Exercise materials section start

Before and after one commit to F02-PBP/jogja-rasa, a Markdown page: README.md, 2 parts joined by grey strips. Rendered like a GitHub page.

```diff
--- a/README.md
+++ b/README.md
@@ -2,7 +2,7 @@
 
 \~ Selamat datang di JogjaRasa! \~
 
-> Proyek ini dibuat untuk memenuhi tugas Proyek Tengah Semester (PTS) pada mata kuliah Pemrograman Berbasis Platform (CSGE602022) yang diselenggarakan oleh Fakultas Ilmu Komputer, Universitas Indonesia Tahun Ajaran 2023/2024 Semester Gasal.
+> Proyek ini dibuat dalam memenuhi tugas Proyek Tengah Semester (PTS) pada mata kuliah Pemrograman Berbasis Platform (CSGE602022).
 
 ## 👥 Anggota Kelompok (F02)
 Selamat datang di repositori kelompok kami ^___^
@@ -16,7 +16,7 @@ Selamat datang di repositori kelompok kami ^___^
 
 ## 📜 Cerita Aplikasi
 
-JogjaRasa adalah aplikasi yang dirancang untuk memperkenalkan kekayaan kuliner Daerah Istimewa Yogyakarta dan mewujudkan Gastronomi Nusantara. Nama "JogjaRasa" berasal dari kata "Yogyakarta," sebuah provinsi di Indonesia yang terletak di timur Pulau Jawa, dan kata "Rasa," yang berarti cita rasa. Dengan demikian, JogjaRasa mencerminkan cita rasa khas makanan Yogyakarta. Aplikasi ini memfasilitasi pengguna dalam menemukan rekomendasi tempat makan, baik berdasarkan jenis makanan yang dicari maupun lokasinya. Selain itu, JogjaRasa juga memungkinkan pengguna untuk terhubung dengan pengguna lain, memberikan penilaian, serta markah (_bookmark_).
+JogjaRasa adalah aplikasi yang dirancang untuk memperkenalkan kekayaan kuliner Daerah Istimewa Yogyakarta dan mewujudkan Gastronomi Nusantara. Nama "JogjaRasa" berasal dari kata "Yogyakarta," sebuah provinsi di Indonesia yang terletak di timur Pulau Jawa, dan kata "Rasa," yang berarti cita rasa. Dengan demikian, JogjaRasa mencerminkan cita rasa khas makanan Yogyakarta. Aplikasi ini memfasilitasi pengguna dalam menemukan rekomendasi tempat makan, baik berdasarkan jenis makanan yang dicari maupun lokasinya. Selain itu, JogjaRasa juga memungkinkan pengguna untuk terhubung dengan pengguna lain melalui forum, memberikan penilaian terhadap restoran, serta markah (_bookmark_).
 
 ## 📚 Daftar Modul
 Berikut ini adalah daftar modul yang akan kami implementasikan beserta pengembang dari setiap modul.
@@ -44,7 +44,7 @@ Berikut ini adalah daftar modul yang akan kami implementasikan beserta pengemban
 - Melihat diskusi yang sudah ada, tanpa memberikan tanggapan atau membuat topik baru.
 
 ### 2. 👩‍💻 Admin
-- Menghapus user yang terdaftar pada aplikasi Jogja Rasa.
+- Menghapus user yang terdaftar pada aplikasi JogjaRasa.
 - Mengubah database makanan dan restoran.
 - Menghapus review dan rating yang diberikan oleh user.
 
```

Exercise materials section end

**Exercise details**
Wherever a line in the entries above holds "pada", copy that line.

**Answer area**
-> Proyek ini dibuat untuk memenuhi tugas Proyek Tengah Semester (PTS) pada mata kuliah Pemrograman Berbasis Platform (CSGE602022) yang diselenggarakan oleh Fakultas Ilmu Komputer, Universitas Indonesia Tahun Ajaran 2023/2024 Semester Gasal.
+> Proyek ini dibuat dalam memenuhi tugas Proyek Tengah Semester (PTS) pada mata kuliah Pemrograman Berbasis Platform (CSGE602022).
-- Menghapus user yang terdaftar pada aplikasi Jogja Rasa.
+- Menghapus user yang terdaftar pada aplikasi JogjaRasa.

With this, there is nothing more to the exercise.